VM6502Q and Qrack¶
An introductory talk to QRack can be found here Intro to Qrack: a framework for fast quantum simulation by Daniel Strano | Quantum Software Talks.
Qrack is a C++ quantum bit and gate simulator, with the ability to support arbitrary numbers of entangled qubits - up to system limitations. Suitable for embedding in other projects, the
Qrack::QInterface contains a full and performant collection of standard quantum gates, as well as variations suitable for register operations and arbitrary rotations.
The developers of Qrack maintain a fork of the ProjectQ quantum computer compiler which can use Qrack as the simulator, generally. This stack is also compatible with the SimulaQron quantum network simulator. Further, we maintain a QrackProvider for Qiskit. Both ProjectQ and Qiskit integrations for Qrack support the PennyLane stack. (For Qiskit, a fork of the Qiskit plugin provides support for a “QrackDevice”.) Qrack’s developers are not directly affiliated with any of these projects, but we thank them for their contribution to the open source quantum computing community!
As a demonstration of the
Qrack::QInterface implementation, a MOS-6502 microprocessor [MOS-6502] virtual machine has been modified with a set of new opcodes (MOS-6502Q Opcodes) supporting quantum operations.
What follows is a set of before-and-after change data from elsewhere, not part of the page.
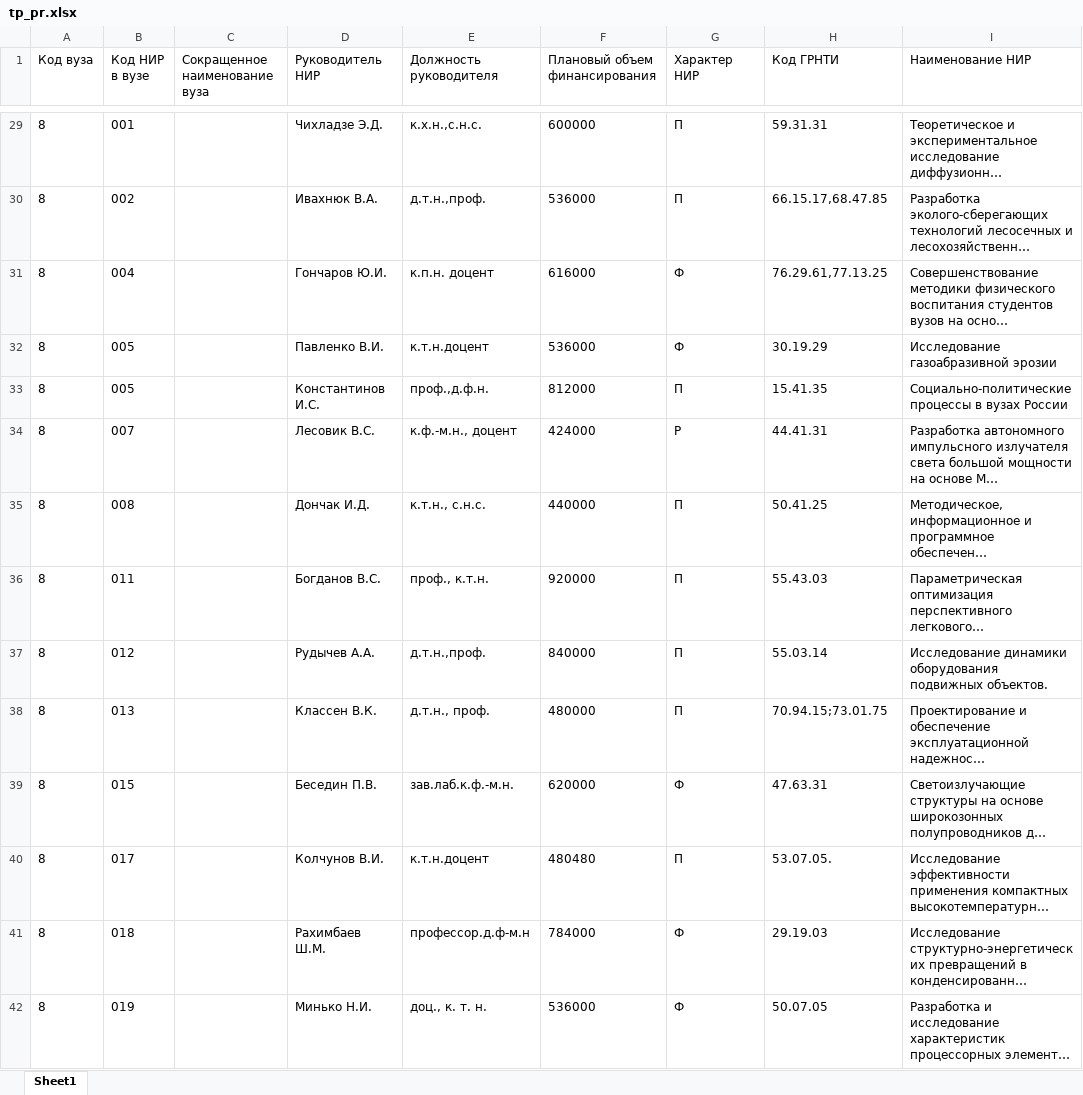
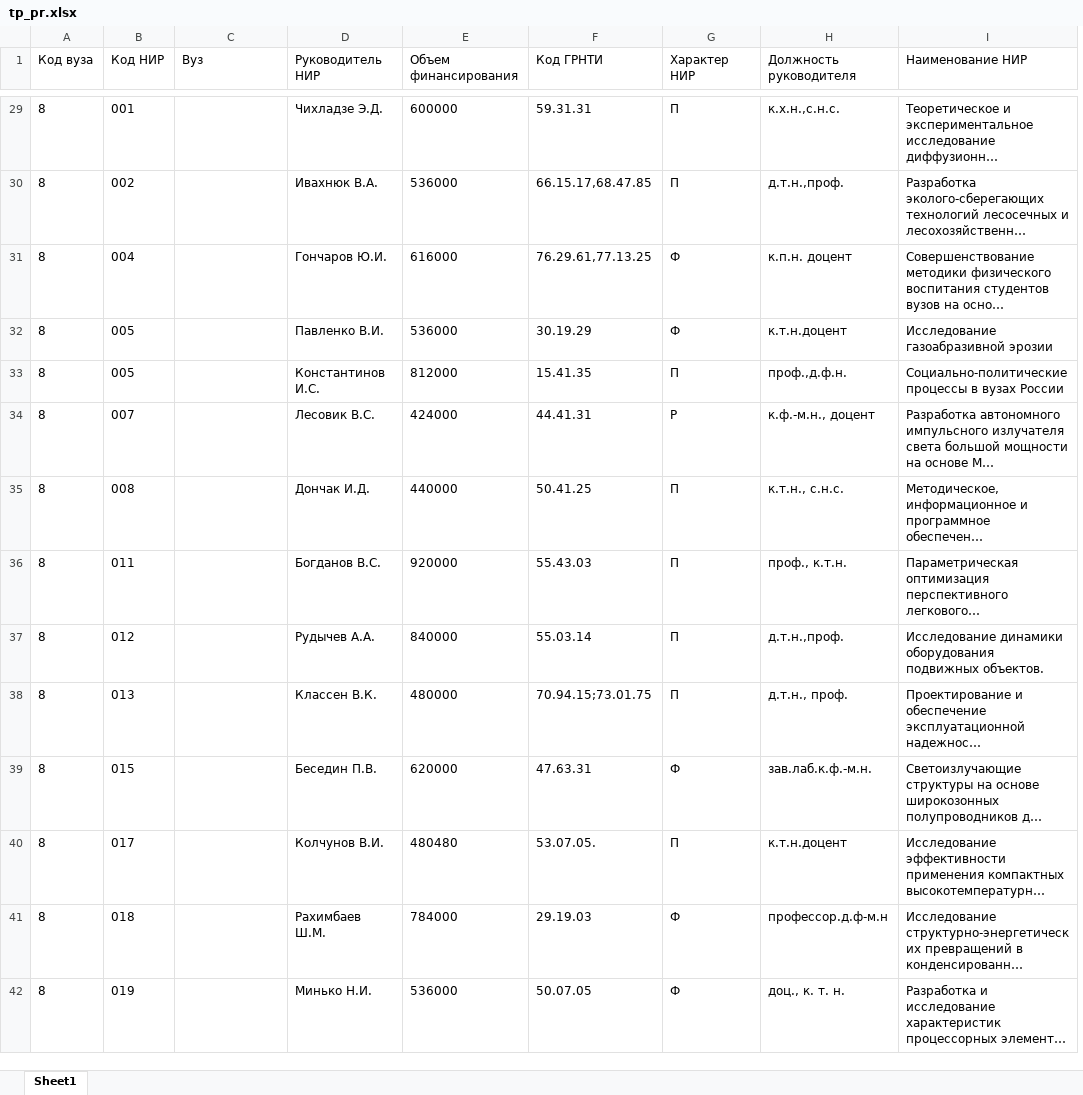
Before and after one commit to DimitryAn/Service-for-presenting-universities-data, an Excel workbook: data/modified data/tp_pr.xlsx, sheet Sheet1, drawn as a sheet; only a part is shown, gaps mark what is left out; long unchanged cells end in …; values as stored, in another font and other column widths than the file's, no borders; removed rows and columns are numbered as before the commit, all else as after; the diff covers the shown part only; the diff names each change by its address in the sheet, - before the commit and + after, or states it on an @@ line.

```diff
--- a/data/modified data/tp_pr.xlsx (sheet Sheet1)
+++ b/data/modified data/tp_pr.xlsx (sheet Sheet1)
-column E (Должность руководителя), rows 29-42: к.х.н.,с.н.с. | д.т.н.,пpоф. | к.п.н. доцент | к.т.н.доцент | проф.,д.ф.н. | к.ф.-м.н., доцент | к.т.н., с.н.с. | проф., к.т.н. | д.т.н.,проф. | д.т.н., проф. | зав.лаб.к.ф.-м.н. | к.т.н.доцент | профессор.д.ф-м.н | доц., к. т. н.
+column F (Код ГРНТИ), rows 29-42: 59.31.31 | 66.15.17,68.47.85 | 76.29.61,77.13.25 | 30.19.29 | 15.41.35 | 44.41.31 | 50.41.25 | 55.43.03 | 55.03.14 | 70.94.15;73.01.75 | 47.63.31 | 53.07.05. | 29.19.03 | 50.07.05
-B1: Код НИР в вузе
+B1: Код НИР
-C1: Сокращенное наименование вуза
+C1: Вуз
-E1: Плановый объем финансирования
+E1: Объем финансирования
-H1: Код ГРНТИ
+H1: Должность руководителя
-H29 (Должность руководителя): 59.31.31
+H29 (Должность руководителя): к.х.н.,с.н.с.
-H30 (Должность руководителя): 66.15.17,68.47.85
+H30 (Должность руководителя): д.т.н.,пpоф.
-H31 (Должность руководителя): 76.29.61,77.13.25
+H31 (Должность руководителя): к.п.н. доцент
-H32 (Должность руководителя): 30.19.29
+H32 (Должность руководителя): к.т.н.доцент
-H33 (Должность руководителя): 15.41.35
+H33 (Должность руководителя): проф.,д.ф.н.
-H34 (Должность руководителя): 44.41.31
+H34 (Должность руководителя): к.ф.-м.н., доцент
-H35 (Должность руководителя): 50.41.25
+H35 (Должность руководителя): к.т.н., с.н.с.
-H36 (Должность руководителя): 55.43.03
+H36 (Должность руководителя): проф., к.т.н.
-H37 (Должность руководителя): 55.03.14
+H37 (Должность руководителя): д.т.н.,проф.
-H38 (Должность руководителя): 70.94.15;73.01.75
+H38 (Должность руководителя): д.т.н., проф.
-H39 (Должность руководителя): 47.63.31
+H39 (Должность руководителя): зав.лаб.к.ф.-м.н.
-H40 (Должность руководителя): 53.07.05.
+H40 (Должность руководителя): к.т.н.доцент
-H41 (Должность руководителя): 29.19.03
+H41 (Должность руководителя): профессор.д.ф-м.н
-H42 (Должность руководителя): 50.07.05
+H42 (Должность руководителя): доц., к. т. н.
```
Also changed, not shown: 386 edited cells elsewhere in this sheet, data/modified data/gr_pr.xlsx, data/modified data/ntp_pr.xlsx, 12 other files.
The vm6502q virtual machine exposes new integrated quantum opcodes such as Hadamard transforms and an X-indexed LDA, with the X register in superposition, across a page of memory. An assembly example of a Grover’s search with a simple oracle function is demonstrated in the examples repository.
Qrack with tools designed to control, extend and visualize data emanating to and from Quantum circuits utilising Docker can be found here ThereminQ. QRack integerated with Unity game creation framework and quantum physics engine can be found here OpenRelativity.
Copyright (c) Daniel Strano 2017-2022 and the Qrack contributors. All rights reserved.
Daniel Strano would like to specifically note that Benn Bollay is almost entirely responsible for the original implementation of QUnit and tooling, including unit tests, in addition to large amounts of work on the documentation and many other various contributions in intensive reviews. Also, thank you to Marek Karcz for supplying an awesome base classical 6502 emulator for proof-of-concept.